Dimensions 169 x 237.3 x 5.6mm, 389g 134.8 x 198.6 x 5.6mm, 265g
Camera 8MP Rear Facing 2.1MP Front Facing
Battery 5870mAh (22.3Wh) 4000mAh (15.2Wh)
OS Android 5.0 Lollipop
Connectivity 802.11a/b/g/n/ac + BT 4.1, GNSS, microUSB 2.0
Cellular Optional LTE SKU available

As far as specifications go, the Galaxy Tab S2 is improved over the original Galaxy Tab S 8.4 and 10.5 in most respects. Inside it sports Samsung's Exynos 5433 SoC, which has four Cortex A57 cores with a peak frequency of 1.9GHz, and four Cortex A53 cores that go as high as 1.3GHz. Paired with the SoC is 3GB of LPDDR3 memory plus 32 or 64GB of internal memory, and a microSD slot to expand that by up to 128GB officially. Andrei took a look as Exynos 5433 in his review of Samsung's Exynos edition of the Galaxy Note 4 earlier this year, and performance was quite impressive. If the Exynos 5433 in the Tab S2 is running in AArch64 mode it could mean further performance improvements, but we'll have to wait and see if this is the case.
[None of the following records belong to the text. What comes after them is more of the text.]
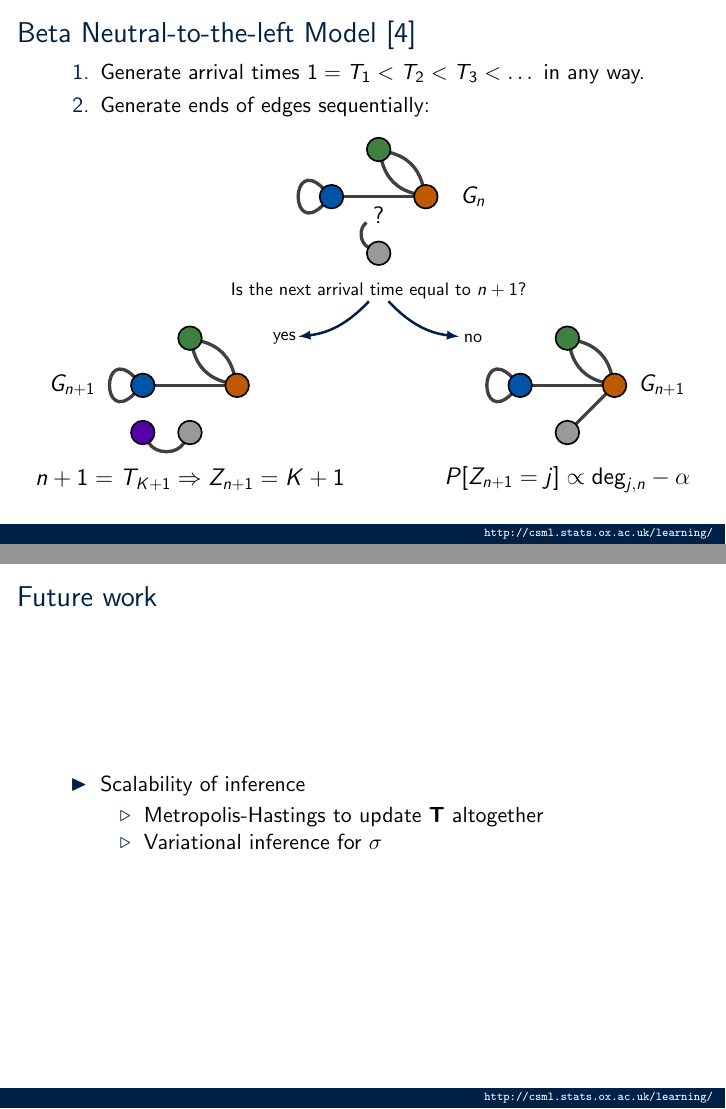
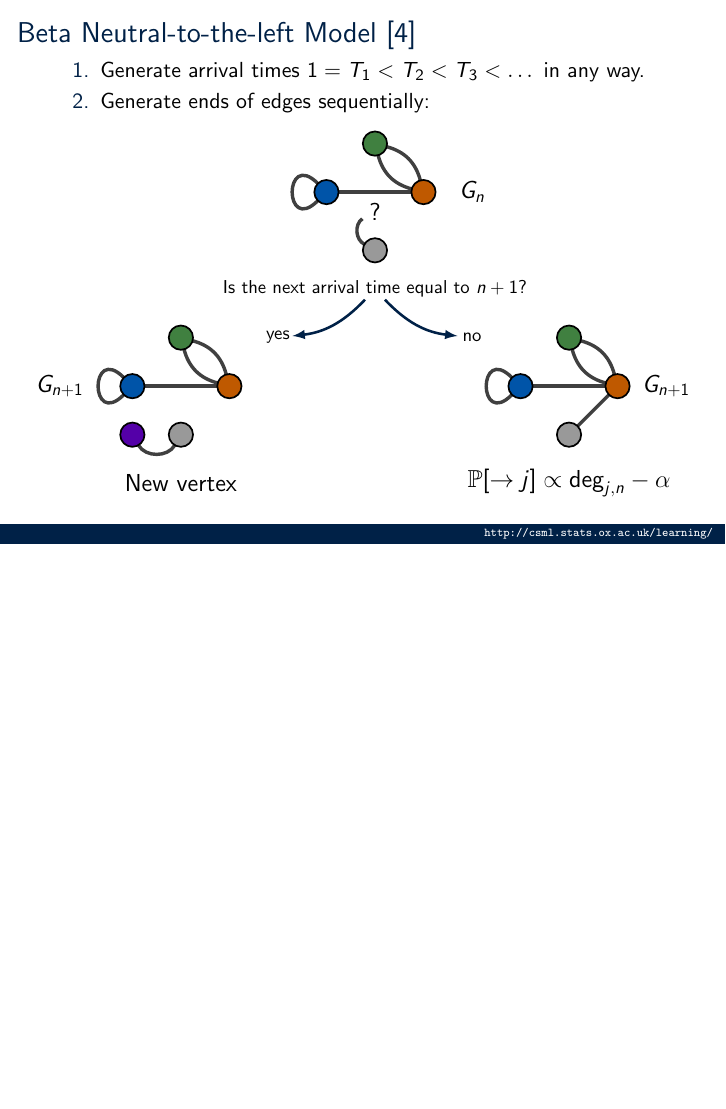
Before and after one commit to ae-foster/bntl_presentation, LaTeX slides (main.tex): pages 32 and 48 of 49 before the commit and page 32 of 48 after it, the two joined at a grey line, the shorter picture padded with empty space. Compiled offline with pdfLaTeX; a LaTeX package or settings file that is missing is left out.

Commit message:
Minor changes

```diff
--- a/main.tex
+++ b/main.tex
@@ -602,7 +602,7 @@
 			\Edge[lw=2,bend=-30](v2n)(v3n)
 			\Edge[lw=2,bend=60](v4n)(v5n)
 			\Text[x=-5.5,y=-4]{\Large $G_{n+1}$}
-			\Text[x=-3,y=-6]{\Large $n+1=T_{K+1}\Rightarrow Z_{n+1}=K+1$}
+			\Text[x=-3,y=-6]{\Large $\text{New vertex}$}
 
 			% G_{n+1} without new vertex
 			\Vertex[size=0.5,color=blueClj,x=4,y=-4]{v1nn}
@@ -616,7 +616,7 @@
 			\Edge[lw=2,bend=-30](v2nn)(v3nn)
 			\Edge[lw=2](v4nn)(v2nn)
 			\Text[x=7,y=-4]{\Large $G_{n+1}$}
-			\Text[x=5,y=-6]{\Large $P[Z_{n+1}=j] \propto \text{deg}_{j,n}-\alpha$}
+			\Text[x=5,y=-6]{\Large $\prob[\rightarrow j] \propto \text{deg}_{j,n}-\alpha$}
 
 		\end{tikzpicture}
 	  }
@@ -989,17 +989,6 @@
 \end{frame}
 
 \begin{frame}
-	\frametitle{Future work}
-	\begin{itemize}
-		\item Scalability of inference
-		\begin{itemize}
-			\item Metropolis-Hastings to update $\bfT$ altogether
-			\item Variational inference for $\sigma$
-		\end{itemize}
-	\end{itemize}
-\end{frame}
-
-\begin{frame}
 	\frametitle{References}
 	\tiny{\bibliographystyle{unsrt}
 	\bibliography{refs}}
```
Also changed, not shown: main.pdf, main.tex (26 more changed lines).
While Exynos 5433 is certainly no slouch, I do find myself wishing that Samsung had decided to use Exynos 7420. Not only is it faster and more power efficient due to its 14nm manufacturing process, but there's also improvements to memory bandwidth with the adoption of LPDDR4 memory. Samsung's tablets always seem to lag a bit behind their flagship phones, which is unfortunate for heavy tablet users. Samsung's listed specifications for the Tab S2 also seem to confirm that the HEVC decoder in Exynos 5433 is still not being exposed to the operating system, which is disappointing as someone who has begun to move some of their library over to the new encoding standard.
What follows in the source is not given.